Tell us a little about the rural community you live/work in:
I’m from Viper, Ky., a small, rural community in Central Appalachia. My family has lived at the head of the Left Fork of Maces Creek for five generations. Coal mining has historically run the economy, though not so much these days. Poverty rates, cancer rates, lung and heart disease rates, drug addiction rates are really high here. Access to good-quality health care is limited, though healthcare is a leading employer in the region. We are an oppressed people, both economically and socially, internally and externally, knowingly and unknowingly. But we are also a strong and resilient people who are proud of where we come from. And we are just now starting to truly reclaim our power and our economy from the forces that once controlled it, which is yielding some pretty amazing grassroots efforts to revive our communities and the people within them.
What are the pressing reproductive health issues you want to raise?
I want to write about where I’m from: Central Appalachia, Perry County, Viper. I want to lift up the stories of the women of this place and how, despite having little access to quality reproductive healthcare, they are still able to thrive. But also, how they are held back by this in distinct ways. I want to also write about what it means to be a lesbian in this place seeking reproductive health care that may or may not lead to actual reproduction. There are nuances to that that women who don’t identify as lesbian do not experience.

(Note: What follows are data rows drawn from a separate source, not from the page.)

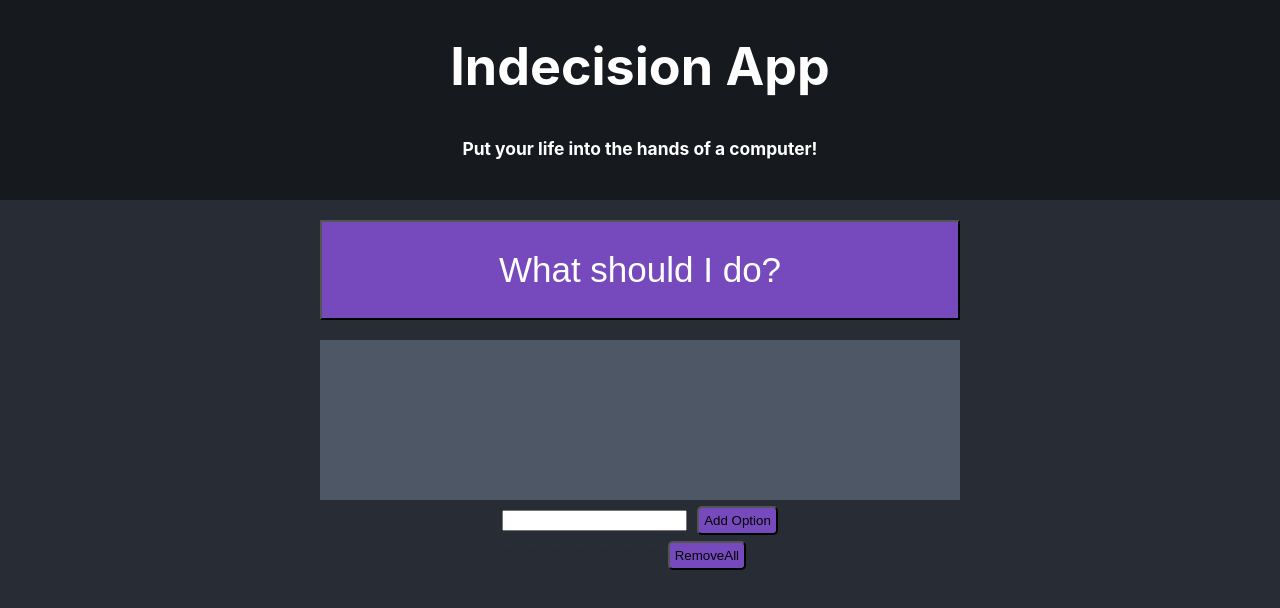
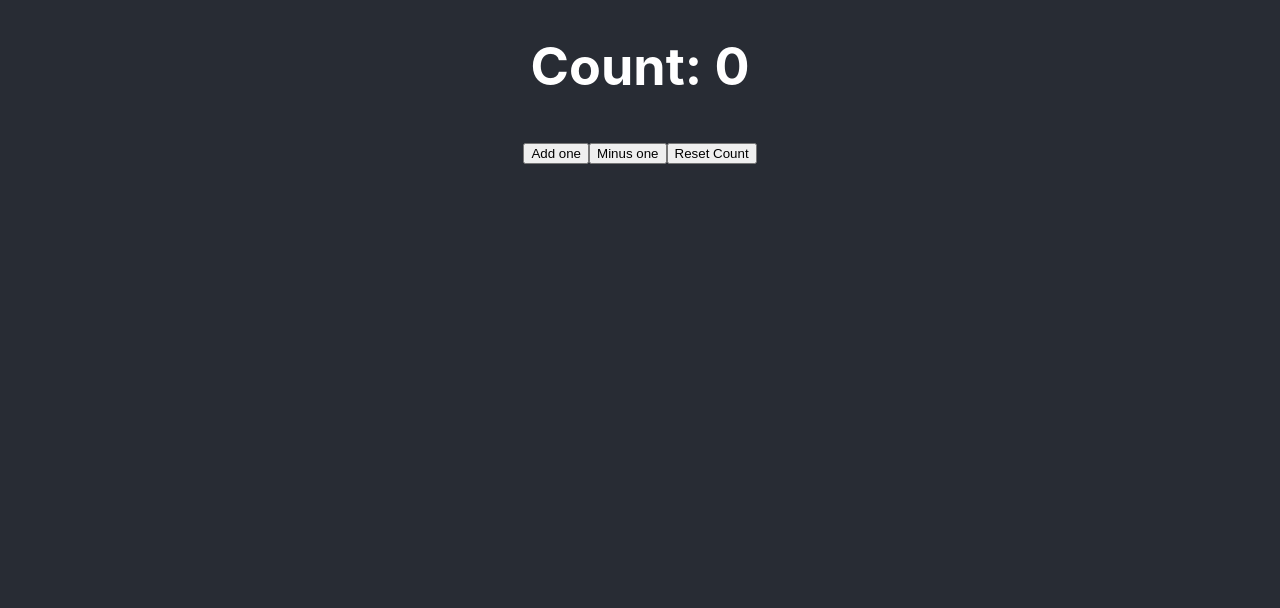
Before and after one commit to tpdoyle87/indecision-app, a React (Create React App) app: page / in a window 1280 px wide. Shown: the top 608 px of the page. Built offline with nearby package versions, Linux system fonts and the light colour scheme.

Commit message:
made a counter app aswell

```diff
--- /dev/null
+++ b/src/App2.js
@@ -0,0 +1,43 @@
+import React, { Component } from 'react'
+
+import Header from './counter/header/header'
+import Buttons from './counter/buttons/buttons'
+import './App.css'
+class Counter extends Component {
+  constructor(props) {
+    super(props)
+    this.state = {
+      count: 0
+    }
+  }
+
+  addOne = () => {
+    let increase = this.state.count;
+    this.setState({
+      count: increase += 1
+    })
+  }
+
+  minusOne = () => {
+    let decrease = this.state.count;
+    this.setState({
+      count: decrease -= 1
+    })
+  }
+
+  reset = () => {
+    this.setState({
+      count: 0
+    })
+  }
+  render() {
+    return(
+      <div className="App-header">
+        <Header count={this.state.count}/>
+        <Buttons add={this.addOne} minus={this.minusOne} reset={this.reset}/>
+      </div>
+    )
+  }
+}
+
+export default Counter
--- /dev/null
+++ b/src/counter/buttons/buttons.js
@@ -0,0 +1,28 @@
+import React, { Component } from 'react'
+
+class Buttons extends Component {
+
+  addOne = () => {
+    this.props.add();
+  }
+
+  minusOne = () => {
+    this.props.minus();
+  }
+
+  reset = () => {
+    this.props.reset();
+  }
+
+  render() {
+    return(
+      <div>
+        <button onClick={this.addOne}>Add one</button>
+        <button onClick={this.minusOne}>Minus one</button>
+        <button onClick={this.reset}>Reset Count</button>
+      </div>
+    );
+  }
+}
+
+export default Buttons
--- /dev/null
+++ b/src/counter/header/header.js
@@ -0,0 +1,17 @@
+import React, { Component } from 'react'
+
+console.log('hello')
+
+class Header extends Component {
+
+  render() {
+    return(
+      <div>
+        <h1>Count: {this.props.count}</h1>
+      </div>
+    );
+  }
+
+}
+
+export default Header
--- a/src/index.js
+++ b/src/index.js
@@ -2,7 +2,7 @@ import React from 'react';
 import ReactDOM from 'react-dom';
 
 import './index.css';
-import App from './App';
+import Counter from './App2';
 
 
 // const app = {
@@ -55,4 +55,4 @@ import App from './App';
 
 // renderIndecisionApp();
 
-ReactDOM.render(<App />, document.getElementById('root'))
+ReactDOM.render(<Counter />, document.getElementById('root'))
```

What’s your favorite book?
Right now, it’s “Prairie Silence.”
Where do you most want to travel, but have never been?
What does your perfect day look like?
Time back home on Left Fork with my family, which includes my Partner, Courtney, my dog, Poppyseed, my Mom, Dad, Brother, Sister-in-Law, and two nephews. Porch-sitting, eating good food, swapping good stories, laughing a lot, hearing the mountains living around me – that’s my perfect day.